This evidence shows that there is at least a disputed issue of fact as to whether the franchise owners had constructive knowledge of the hazard.
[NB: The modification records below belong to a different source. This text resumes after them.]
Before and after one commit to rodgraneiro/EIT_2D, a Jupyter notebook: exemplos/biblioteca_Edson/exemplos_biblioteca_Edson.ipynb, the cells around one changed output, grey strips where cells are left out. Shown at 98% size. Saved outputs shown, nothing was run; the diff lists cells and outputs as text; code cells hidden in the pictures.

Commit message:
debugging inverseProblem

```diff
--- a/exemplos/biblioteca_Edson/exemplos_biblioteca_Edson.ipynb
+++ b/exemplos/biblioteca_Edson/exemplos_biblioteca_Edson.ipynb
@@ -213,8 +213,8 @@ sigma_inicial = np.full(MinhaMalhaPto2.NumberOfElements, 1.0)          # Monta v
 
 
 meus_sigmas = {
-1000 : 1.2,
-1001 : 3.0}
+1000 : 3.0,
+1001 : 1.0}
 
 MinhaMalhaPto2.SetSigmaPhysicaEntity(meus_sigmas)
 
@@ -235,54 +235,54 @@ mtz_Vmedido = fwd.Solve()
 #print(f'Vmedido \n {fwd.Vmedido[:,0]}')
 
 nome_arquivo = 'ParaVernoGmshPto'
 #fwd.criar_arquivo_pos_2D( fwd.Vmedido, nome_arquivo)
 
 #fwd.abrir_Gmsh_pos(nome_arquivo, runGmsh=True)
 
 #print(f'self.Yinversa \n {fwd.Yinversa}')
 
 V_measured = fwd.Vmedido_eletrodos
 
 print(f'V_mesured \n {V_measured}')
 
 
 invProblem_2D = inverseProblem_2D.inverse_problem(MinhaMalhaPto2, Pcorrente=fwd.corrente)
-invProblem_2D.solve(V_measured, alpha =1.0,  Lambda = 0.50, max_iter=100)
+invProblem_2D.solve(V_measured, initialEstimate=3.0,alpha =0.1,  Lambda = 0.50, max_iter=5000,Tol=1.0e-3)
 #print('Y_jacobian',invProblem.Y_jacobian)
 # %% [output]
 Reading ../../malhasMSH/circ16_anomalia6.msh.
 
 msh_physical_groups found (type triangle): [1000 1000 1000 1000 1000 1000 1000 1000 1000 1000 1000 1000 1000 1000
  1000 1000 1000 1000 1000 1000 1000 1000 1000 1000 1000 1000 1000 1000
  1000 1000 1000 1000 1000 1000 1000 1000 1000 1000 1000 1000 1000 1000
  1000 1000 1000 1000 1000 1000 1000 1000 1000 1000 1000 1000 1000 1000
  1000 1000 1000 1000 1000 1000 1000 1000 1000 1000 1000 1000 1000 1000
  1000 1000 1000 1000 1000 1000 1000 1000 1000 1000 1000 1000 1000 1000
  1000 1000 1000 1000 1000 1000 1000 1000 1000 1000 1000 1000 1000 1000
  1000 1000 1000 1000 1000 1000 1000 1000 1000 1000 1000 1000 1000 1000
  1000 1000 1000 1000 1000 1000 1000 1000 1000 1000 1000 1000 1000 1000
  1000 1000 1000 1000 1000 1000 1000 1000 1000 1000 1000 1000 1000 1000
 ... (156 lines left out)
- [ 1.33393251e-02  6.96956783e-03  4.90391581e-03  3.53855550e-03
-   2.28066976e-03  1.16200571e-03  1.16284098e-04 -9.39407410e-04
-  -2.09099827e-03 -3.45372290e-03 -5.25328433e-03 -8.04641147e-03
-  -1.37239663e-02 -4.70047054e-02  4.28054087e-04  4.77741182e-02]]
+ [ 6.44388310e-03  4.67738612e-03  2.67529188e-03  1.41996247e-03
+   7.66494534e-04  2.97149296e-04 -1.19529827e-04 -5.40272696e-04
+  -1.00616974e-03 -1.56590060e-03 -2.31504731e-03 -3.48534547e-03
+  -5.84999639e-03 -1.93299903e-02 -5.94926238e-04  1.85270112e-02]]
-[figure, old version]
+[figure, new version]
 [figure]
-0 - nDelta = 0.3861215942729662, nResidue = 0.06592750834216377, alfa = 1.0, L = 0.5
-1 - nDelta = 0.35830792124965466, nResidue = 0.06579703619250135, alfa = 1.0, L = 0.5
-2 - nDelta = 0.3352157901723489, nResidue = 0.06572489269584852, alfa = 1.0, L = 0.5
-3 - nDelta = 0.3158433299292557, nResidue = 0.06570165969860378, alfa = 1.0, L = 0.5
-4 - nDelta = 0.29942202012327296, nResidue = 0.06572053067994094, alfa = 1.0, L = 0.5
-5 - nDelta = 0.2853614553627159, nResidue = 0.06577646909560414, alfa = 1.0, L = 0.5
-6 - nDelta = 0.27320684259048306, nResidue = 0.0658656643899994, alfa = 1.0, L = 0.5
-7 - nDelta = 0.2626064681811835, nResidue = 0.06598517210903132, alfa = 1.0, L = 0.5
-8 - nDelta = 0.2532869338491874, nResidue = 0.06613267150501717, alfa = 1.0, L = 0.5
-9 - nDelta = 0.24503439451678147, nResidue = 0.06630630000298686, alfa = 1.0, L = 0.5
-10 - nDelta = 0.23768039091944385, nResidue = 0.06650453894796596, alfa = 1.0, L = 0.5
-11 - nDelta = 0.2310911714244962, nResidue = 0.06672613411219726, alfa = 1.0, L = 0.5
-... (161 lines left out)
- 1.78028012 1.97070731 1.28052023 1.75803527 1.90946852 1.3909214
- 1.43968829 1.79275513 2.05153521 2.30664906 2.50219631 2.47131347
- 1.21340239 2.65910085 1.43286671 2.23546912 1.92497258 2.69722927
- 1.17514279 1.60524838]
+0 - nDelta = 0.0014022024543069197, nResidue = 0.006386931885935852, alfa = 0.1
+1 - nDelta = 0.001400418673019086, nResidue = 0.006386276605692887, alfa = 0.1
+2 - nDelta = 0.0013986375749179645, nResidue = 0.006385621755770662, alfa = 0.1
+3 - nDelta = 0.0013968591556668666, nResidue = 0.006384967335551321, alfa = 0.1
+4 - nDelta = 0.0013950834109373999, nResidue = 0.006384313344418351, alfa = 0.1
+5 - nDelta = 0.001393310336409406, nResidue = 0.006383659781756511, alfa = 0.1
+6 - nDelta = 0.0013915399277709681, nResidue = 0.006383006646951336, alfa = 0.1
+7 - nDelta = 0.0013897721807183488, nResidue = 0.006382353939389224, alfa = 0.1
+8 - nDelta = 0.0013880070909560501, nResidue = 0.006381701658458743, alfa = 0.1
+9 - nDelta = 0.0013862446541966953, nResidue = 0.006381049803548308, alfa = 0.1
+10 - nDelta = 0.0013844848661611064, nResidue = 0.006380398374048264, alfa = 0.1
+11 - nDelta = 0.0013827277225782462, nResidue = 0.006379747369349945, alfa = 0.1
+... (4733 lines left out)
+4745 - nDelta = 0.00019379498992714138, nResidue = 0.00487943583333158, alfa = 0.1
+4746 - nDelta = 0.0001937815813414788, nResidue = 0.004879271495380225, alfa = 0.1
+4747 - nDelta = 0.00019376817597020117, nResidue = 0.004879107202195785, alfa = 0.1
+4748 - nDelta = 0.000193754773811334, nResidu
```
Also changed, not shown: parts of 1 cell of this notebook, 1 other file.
See Dix v. Kroger Co., 257 Ga.App. at 21, 570 S.E.2d 89; Deal v. Children's World Learning Centers7 (employee facing area of puddle was only three feet away; summary judgment reversed). The cases cited by the franchise owners in their appellate brief as sustaining summary judgments are distinguishable as either having plaintiff's admission that the foreign substance was not visible (see, e.g., Watkins v. Home Depot U.S.A.;8 Bolton v. Wal-Mart Stores9 ) or as lacking any evidence on the first method of proving constructive knowledge and instead focusing on the second method (lack of reasonable care in inspecting the premises) (see, e.g., Markham v. Schuster's Enterprises;10 Matthews v. The Varsity, Inc.11 ).
Accordingly, the trial court erred in granting summary judgment to the defendant franchise owners here.
1. Matjoulis v. Integon Gen. Ins. Corp., 226 Ga.App. 459(1), 486 S.E.2d 684 (1997).
2. Robinson v. Kroger Co., 268 Ga. 735, 748-749(2)(b), 493 S.E.2d 403 (1997).
3. Taylor v. AmericasMart Real Estate, 287 Ga.App. 555, 560(2), 651 S.E.2d 754 (2007).
4. Prescott v. Colonial Properties Trust, 283 Ga.App. 753, 755(1), 642 S.E.2d 425 (2007).
5. Straughter v. J.H. Harvey Co., 232 Ga.App. 29(1), 500 S.E.2d 353 (1998).
6. Dix v. Kroger Co., 257 Ga.App. 19, 570 S.E.2d 89 (2002).
7. Deal v. Children's World Learning Centers, 235 Ga.App. 236, 238-239(2)(b), 509 S.E.2d 134 (1998).
8. Watkins v. Home Depot U.S.A., 259 Ga.App. 168, 169, 576 S.E.2d 563 (2003).
9. Bolton v. Wal-Mart Stores, 257 Ga.App. 198, 198-199, 570 S.E.2d 643 (2002).
10. Markham v. Schuster's Enterprises, 268 Ga.App. 313, 314-315, 601 S.E.2d 712 (2004).
11. Matthews v. The Varsity, Inc., 248 Ga.App. 512, 513-514(2), 546 S.E.2d 878 (2001).
BLACKBURN, Presiding Judge.
MILLER and ELLINGTON, JJ., concur.